## What you will do
Below are entries; count the lines containing the string "data". The answer is that number alone.

----- Records supplied

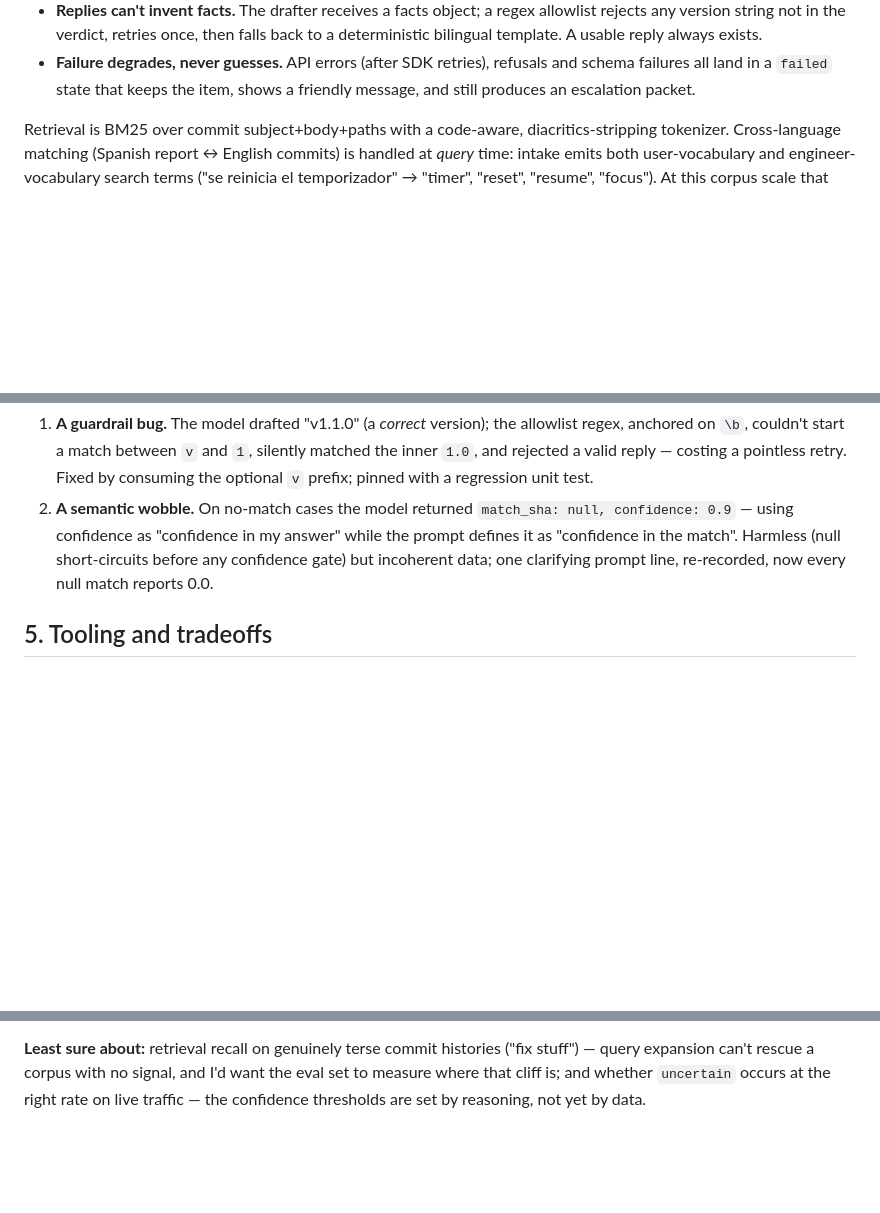
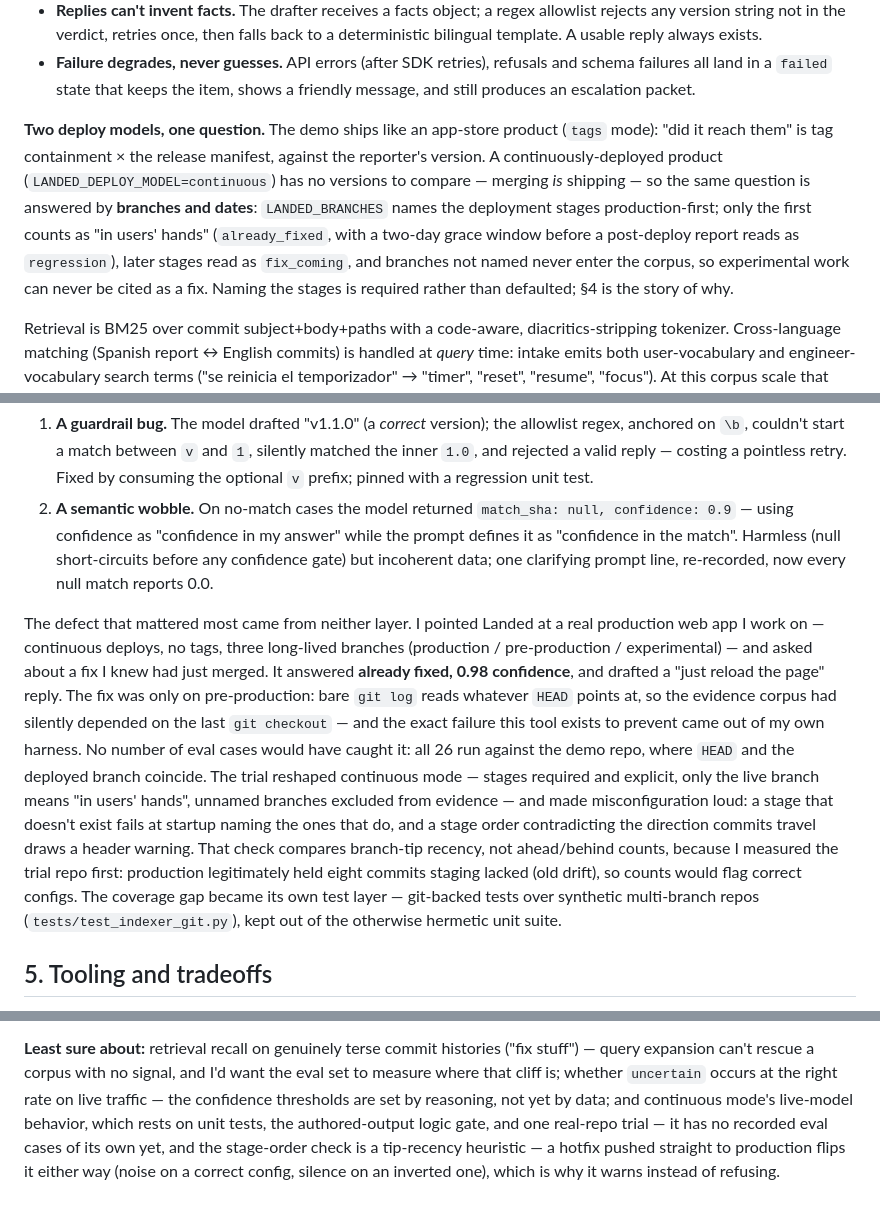
Before and after one commit to BenjaSchindler/landed, a Markdown page: DESIGN.md, 3 parts joined by grey strips. GitHub-like rendering; blank space fills up the shorter version.

```diff
--- a/DESIGN.md
+++ b/DESIGN.md
@@ -107,6 +118,18 @@ is not retained server-side). Everything load-bearing is deterministic:
 - **Failure degrades, never guesses.** API errors (after SDK retries), refusals
   and schema failures all land in a `failed` state that keeps the item, shows a
   friendly message, and still produces an escalation packet.
+
+**Two deploy models, one question.** The demo ships like an app-store product
+(`tags` mode): "did it reach them" is tag containment × the release manifest,
+against the reporter's version. A continuously-deployed product
+(`LANDED_DEPLOY_MODEL=continuous`) has no versions to compare — merging *is*
+shipping — so the same question is answered by **branches and dates**:
+`LANDED_BRANCHES` names the deployment stages production-first; only the first
+counts as "in users' hands" (`already_fixed`, with a two-day grace window
+before a post-deploy report reads as `regression`), later stages read as
+`fix_coming`, and branches not named never enter the corpus, so experimental
+work can never be cited as a fix. Naming the stages is required rather than
+defaulted; §4 is the story of why.
 
 Retrieval is BM25 over commit subject+body+paths with a code-aware,
 diacritics-stripping tokenizer. Cross-language matching (Spanish report ↔
@@ -160,6 +183,27 @@ real defects no authored test had hit:
    (null short-circuits before any confidence gate) but incoherent data; one
    clarifying prompt line, re-recorded, now every null match reports 0.0.
 
+The defect that mattered most came from neither layer. I pointed Landed at a
+real production web app I work on — continuous deploys, no tags, three
+long-lived branches (production / pre-production / experimental) — and asked
+about a fix I knew had just merged. It answered **already fixed, 0.98
+confidence**, and drafted a "just reload the page" reply. The fix was only on
+pre-production: bare `git log` reads whatever `HEAD` points at, so the
+evidence corpus had silently depended on the last `git checkout` — and the
+exact failure this tool exists to prevent came out of my own harness. No
+number of eval cases would have caught it: all 26 run against the demo repo,
+where `HEAD` and the deployed branch coincide. The trial reshaped continuous
+mode — stages required and explicit, only the live branch means "in users'
+hands", unnamed branches excluded from evidence — and made misconfiguration
+loud: a stage that doesn't exist fails at startup naming the ones that do,
+and a stage order contradicting the direction commits travel draws a header
+warning. That check compares branch-tip recency, not ahead/behind counts,
+because I measured the trial repo first: production legitimately held eight
+commits staging lacked (old drift), so counts would flag correct configs.
+The coverage gap became its own test layer — git-backed tests over synthetic
+multi-branch repos (`tests/test_indexer_git.py`), kept out of the otherwise
+hermetic unit suite.
+
 ## 5. Tooling and tradeoffs
 
 - **GPT-5.5 via the Responses API, reasoning effort tiered per stage.** The
@@ -208,6 +252,11 @@ the reporter when their fix actually ships.
 
 **Least sure about:** retrieval recall on genuinely terse commit histories
 ("fix stuff") — query expansion can't rescue a corpus with no signal, and I'd
-want the eval set to measure where that cliff is; and whether `uncertain`
-occurs at the right rate on live traffic — the confidence thresholds are set
-by reasoning, not yet by data.
+want the eval set to measure where that cliff is; whether `uncertain` occurs
+at the right rate on live traffic — the confidence thresholds are set by
+reasoning, not yet by data; and continuous mode's live-model behavior, which
+rests on unit tests, the authored-output logic gate, and one real-repo trial —
+it has no recorded eval cases of its own yet, and the stage-order check is a
+tip-recency heuristic — a hotfix pushed straight to production flips it either
+way (noise on a correct config, silence on an inverted one), which is why it
+warns instead of refusing.
```
Also changed, not shown: other parts of DESIGN.md (+16 -5 lines), README.md (+30 -14 lines).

----------

## Written reply
3